Whilst on the journey we passed through four locks that control the flow of water down to the dam. These locks are ginormous and eclipse those of the Panama Canal, holding at least 20 boats at one time. It took around 2 hours for us just to pass through and head upstream and towards the 3 Gorges.
The Gorges are the real highlight of this experience, it’s incredible how the shimmering green river meanders its way through the mountains, sheer cliff faces on both sides. There were a number of stops whereby we transferred to smaller speed boats to explore the inner caverns and estuaries that led into the Yangtze. These estuaries led to fascinating sites, one I vividly remember led us to a viewing of an ancient set of coffins all resting in caves hundreds of meters up the cliffs. It’s an incredible site, as they are completely inaccessible from the top or bottom. Its mind-blowing to think how these coffins got to these particular inaccessible ledges all those years ago. I am not even sure with the technology of today you could safely reach them.

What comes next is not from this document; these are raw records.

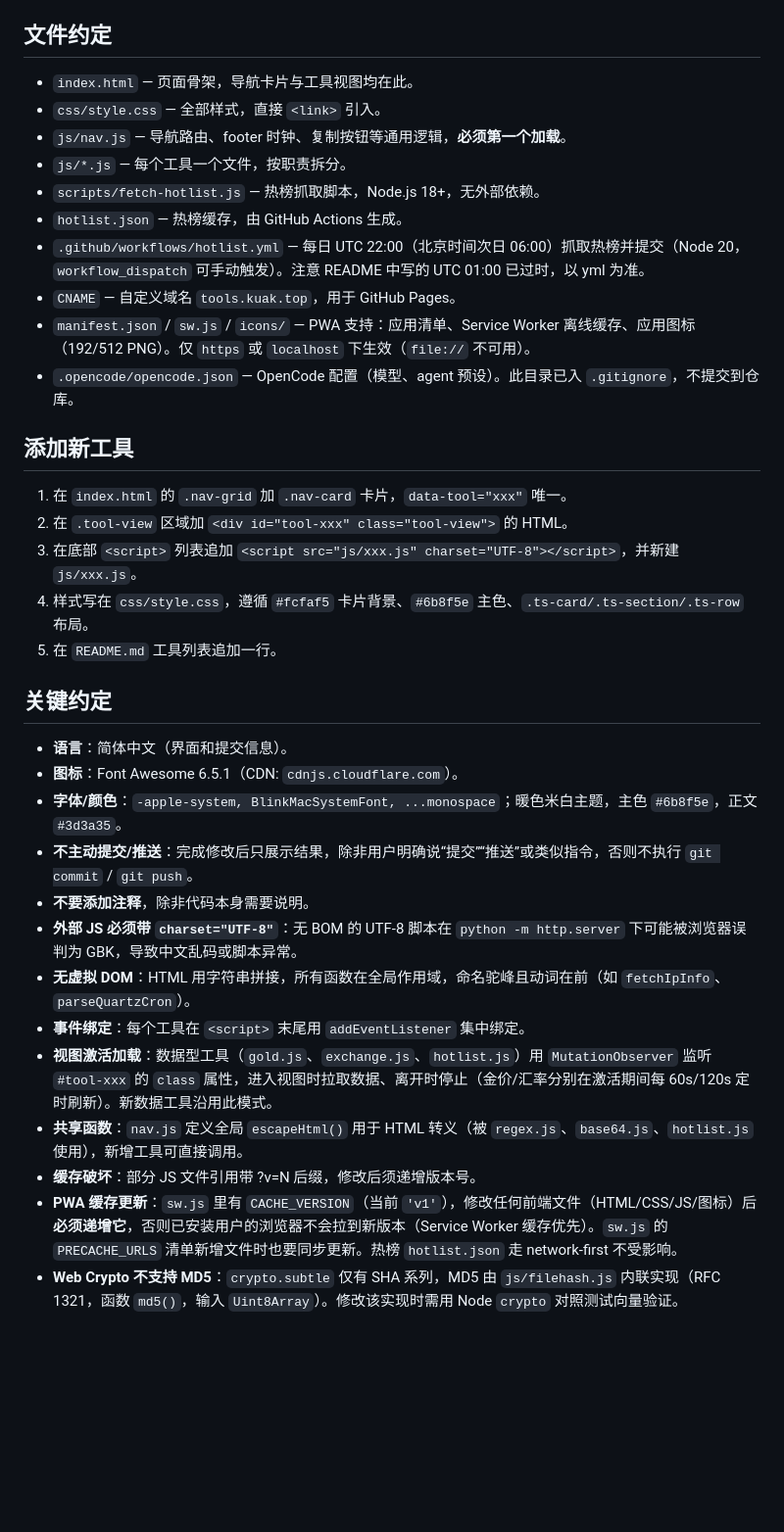
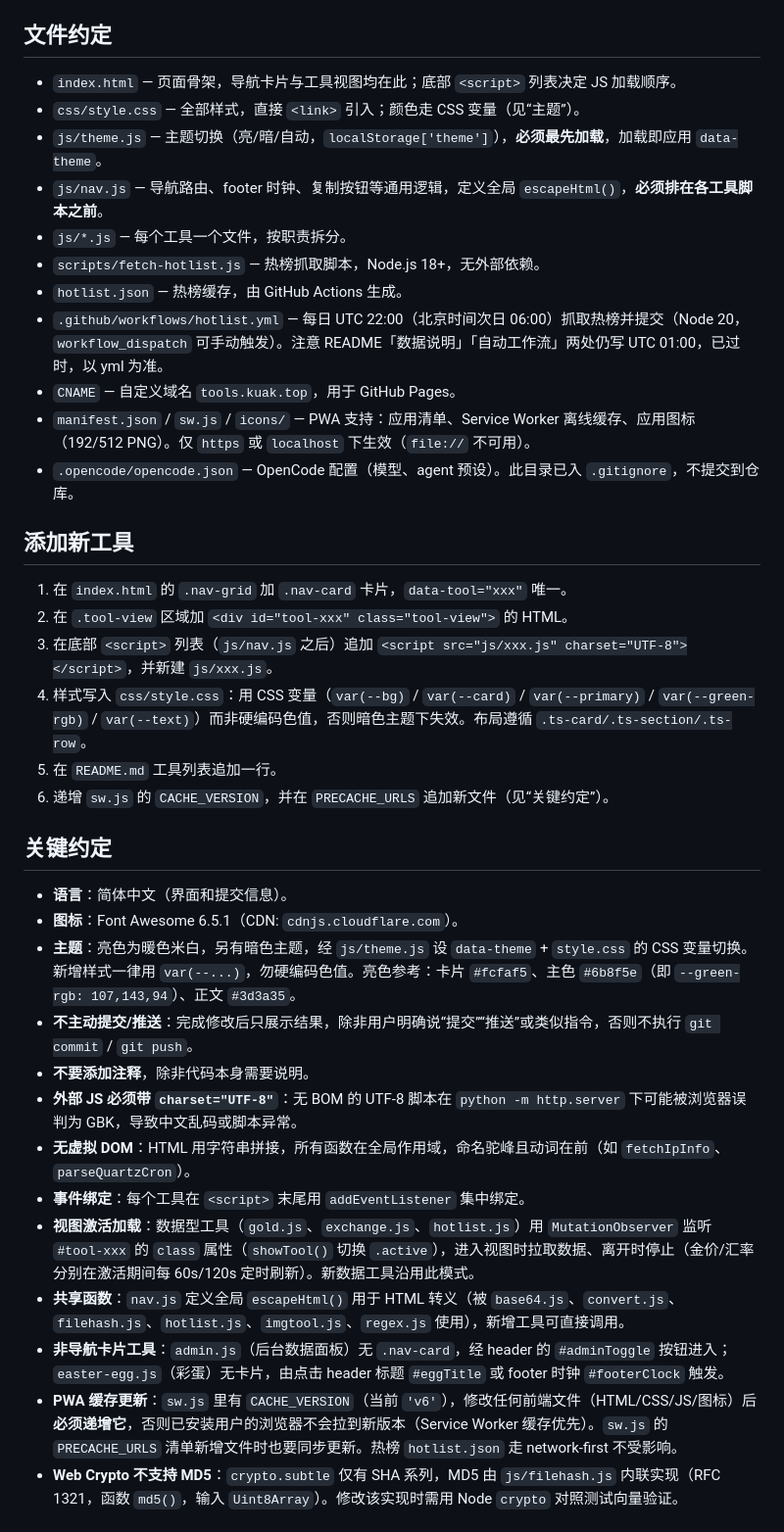
Before and after one commit to efmmppl/simple-tools, a Markdown page: AGENTS.md, the part around the change. Shown at 98% size. GitHub-like rendering; blank space fills up the shorter version.

Commit message:
docs: 完善 AGENTS.md 仓库约定

```diff
--- a/AGENTS.md
+++ b/AGENTS.md
@@ -18,13 +18,14 @@
 
 ## 文件约定
 
-- `index.html` — 页面骨架，导航卡片与工具视图均在此。
-- `css/style.css` — 全部样式，直接 `<link>` 引入。
-- `js/nav.js` — 导航路由、footer 时钟、复制按钮等通用逻辑，**必须第一个加载**。
+- `index.html` — 页面骨架，导航卡片与工具视图均在此；底部 `<script>` 列表决定 JS 加载顺序。
+- `css/style.css` — 全部样式，直接 `<link>` 引入；颜色走 CSS 变量（见“主题”）。
+- `js/theme.js` — 主题切换（亮/暗/自动，`localStorage['theme']`），**必须最先加载**，加载即应用 `data-theme`。
+- `js/nav.js` — 导航路由、footer 时钟、复制按钮等通用逻辑，定义全局 `escapeHtml()`，**必须排在各工具脚本之前**。
 - `js/*.js` — 每个工具一个文件，按职责拆分。
 - `scripts/fetch-hotlist.js` — 热榜抓取脚本，Node.js 18+，无外部依赖。
 - `hotlist.json` — 热榜缓存，由 GitHub Actions 生成。
-- `.github/workflows/hotlist.yml` — 每日 UTC 22:00（北京时间次日 06:00）抓取热榜并提交（Node 20，`workflow_dispatch` 可手动触发）。注意 README 中写的 UTC 01:00 已过时，以 yml 为准。
+- `.github/workflows/hotlist.yml` — 每日 UTC 22:00（北京时间次日 06:00）抓取热榜并提交（Node 20，`workflow_dispatch` 可手动触发）。注意 README「数据说明」「自动工作流」两处仍写 UTC 01:00，已过时，以 yml 为准。
 - `CNAME` — 自定义域名 `tools.kuak.top`，用于 GitHub Pages。
 - `manifest.json` / `sw.js` / `icons/` — PWA 支持：应用清单、Service Worker 离线缓存、应用图标（192/512 PNG）。仅 `https` 或 `localhost` 下生效（`file://` 不可用）。
 - `.opencode/opencode.json` — OpenCode 配置（模型、agent 预设）。此目录已入 `.gitignore`，不提交到仓库。
@@ -33,24 +34,25 @@
 
 1. 在 `index.html` 的 `.nav-grid` 加 `.nav-card` 卡片，`data-tool="xxx"` 唯一。
 2. 在 `.tool-view` 区域加 `<div id="tool-xxx" class="tool-view">` 的 HTML。
-3. 在底部 `<script>` 列表追加 `<script src="js/xxx.js" charset="UTF-8"></script>`，并新建 `js/xxx.js`。
-4. 样式写在 `css/style.css`，遵循 `#fcfaf5` 卡片背景、`#6b8f5e` 主色、`.ts-card/.ts-section/.ts-row` 布局。
+3. 在底部 `<script>` 列表（`js/nav.js` 之后）追加 `<script src="js/xxx.js" charset="UTF-8"></script>`，并新建 `js/xxx.js`。
+4. 样式写入 `css/style.css`：用 CSS 变量（`var(--bg)` / `var(--card)` / `var(--primary)` / `var(--green-rgb)` / `var(--text)`）而非硬编码色值，否则暗色主题下失效。布局遵循 `.ts-card/.ts-section/.ts-row`。
 5. 在 `README.md` 工具列表追加一行。
+6. 递增 `sw.js` 的 `CACHE_VERSION`，并在 `PRECACHE_URLS` 追加新文件（见“关键约定”）。
 
 ## 关键约定
 
 - **语言**：简体中文（界面和提交信息）。
 - **图标**：Font Awesome 6.5.1（CDN: `cdnjs.cloudflare.com`）。
-- **字体/颜色**：`-apple-system, BlinkMacSystemFont, ...monospace`；暖色米白主题，主色 `#6b8f5e`，正文 `#3d3a35`。
+- **主题**：亮色为暖色米白，另有暗色主题，经 `js/theme.js` 设 `data-theme` + `style.css` 的 CSS 变量切换。新增样式一律用 `var(--...)`，勿硬编码色值。亮色参考：卡片 `#fcfaf5`、主色 `#6b8f5e`（即 `--green-rgb: 107,143,94`）、正文 `#3d3a35`。
 - **不主动提交/推送**：完成修改后只展示结果，除非用户明确说“提交”“推送”或类似指令，否则不执行 `git commit` / `git push`。
 - **不要添加注释**，除非代码本身需要说明。
 - **外部 JS 必须带 `charset="UTF-8"`**：无 BOM 的 UTF-8 脚本在 `python -m http.server` 下可能被浏览器误判为 GBK，导致中文乱码或脚本异常。
 - **无虚拟 DOM**：HTML 用字符串拼接，所有函数在全局作用域，命名驼峰且动词在前（如 `fetchIpInfo`、`parseQuartzCron`）。
 - **事件绑定**：每个工具在 `<script>` 末尾用 `addEventListener` 集中绑定。
-- **视图激活加载**：数据型工具（`gold.js`、`exchange.js`、`hotlist.js`）用 `MutationObserver` 监听 `#tool-xxx` 的 `class` 属性，进入视图时拉取数据、离开时停止（金价/汇率分别在激活期间每 60s/120s 定时刷新）。新数据工具沿用此模式。
-- **共享函数**：`nav.js` 定义全局 `escapeHtml()` 用于 HTML 转义（被 `regex.js`、`base64.js`、`hotlist.js` 使用），新增工具可直接调用。
-- **缓存破坏**：部分 JS 文件引用带 ?v=N 后缀，修改后须递增版本号。
-- **PWA 缓存更新**：`sw.js` 里有 `CACHE_VERSION`（当前 `'v1'`），修改任何前端文件（HTML/CSS/JS/图标）后**必须递增它**，否则已安装用户的浏览器不会拉到新版本（Service Worker 缓存优先）。`sw.js` 的 `PRECACHE_URLS` 清单新增文件时也要同步更新。热榜 `hotlist.json` 走 network-first 不受影响。
+- **视图激活加载**：数据型工具（`gold.js`、`exchange.js`、`hotlist.js`）用 `MutationObserver` 监听 `#tool-xxx` 的 `class` 属性（`showTool()` 切换 `.active`），进入视图时拉取数据、离开时停止（金价/汇率分别在激活期间每 60s/120s 定时刷新）。新数据工具沿用此模式。
+- **共享函数**：`nav.js` 定义全局 `escapeHtml()` 用于 HTML 转义（被 `base64.js`、`convert.js`、`filehash.js`、`hotlist.js`、`imgtool.js`、`regex.js` 使用），新增工具可直接调用。
+- **非导航卡片工具**：`admin.js`（后台数据面板）无 `.nav-card`，经 header 的 `#adminToggle` 按钮进入；`easter-egg.js`（彩蛋）无卡片，由点击 header 标题 `#eggTitle` 或 footer 时钟 `#footerClock` 触发。
+- **PWA 缓存更新**：`sw.js` 里有 `CACHE_VERSION`（当前 `'v6'`），修改任何前端文件（HTML/CSS/JS/图标）后**必须递增它**，否则已安装用户的浏览器不会拉到新版本（Service Worker 缓存优先）。`sw.js` 的 `PRECACHE_URLS` 清单新增文件时也要同步更新。热榜 `hotlist.json` 走 network-first 不受影响。
 - **Web Crypto 不支持 MD5**：`crypto.subtle` 仅有 SHA 系列，MD5 由 `js/filehash.js` 内联实现（RFC 1321，函数 `md5()`，输入 `Uint8Array`）。修改该实现时需用 Node `crypto` 对照测试向量验证。
 
 ## 数据获取注意
```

On those excursions we also got to view the remains of some of the old towns that were destroyed when the dam project was put into place. As the water rose significantly, lots of local farms and villages were literally swallowed up. There are some urban myths that people who refused to leave their homes were just left to drown, but who knows if that is true! It is undoubtedly a segregated wilderness, so cut off from modern day society and it is just stunning.
The weather continued to be beautiful, gorgeous sunny days and very clear night sky’s led to a lot of chilling out.
Our final excursion was spent exploring Fengdu Ghost City, a collection of temples and shrines after we had exited the Gorges and close to Chongqing, A lot of stories and legends were told to us here, but essentially the Chinese believe that all Ghosts from all over the world come here to be judged for the afterlife. In all honesty I wasn’t a huge fan of this place, I expected it to have a creepy vibe, but really it looked more fake to me – with plastic statues and modernised attractions. Some of the original architecture, pagodas, dragon statues and staircases were quite impressive though.
These nights spent on the Yangtze River, you really got a feeling of the vastness and beauty that China has to offer. One day we were surrounded by daunting cliff faces and beautiful green waters, the next secluded villages surrounded by countryside. I doubt a lot of the people who lived around this area have even seen the westernised cities, they just life their day-to-day life’s like they always have. The Gorges were spectacular, but above all I loved the time spent with my group, we got to chat, relax and reflect on some of the wondrous things we had already experienced. Believe me a bit of reflection every now and again is a privilege. A glorious experience I would repeat upon any visit.
Yangtze Cruise as part of a bigger China trip – What are you waiting for!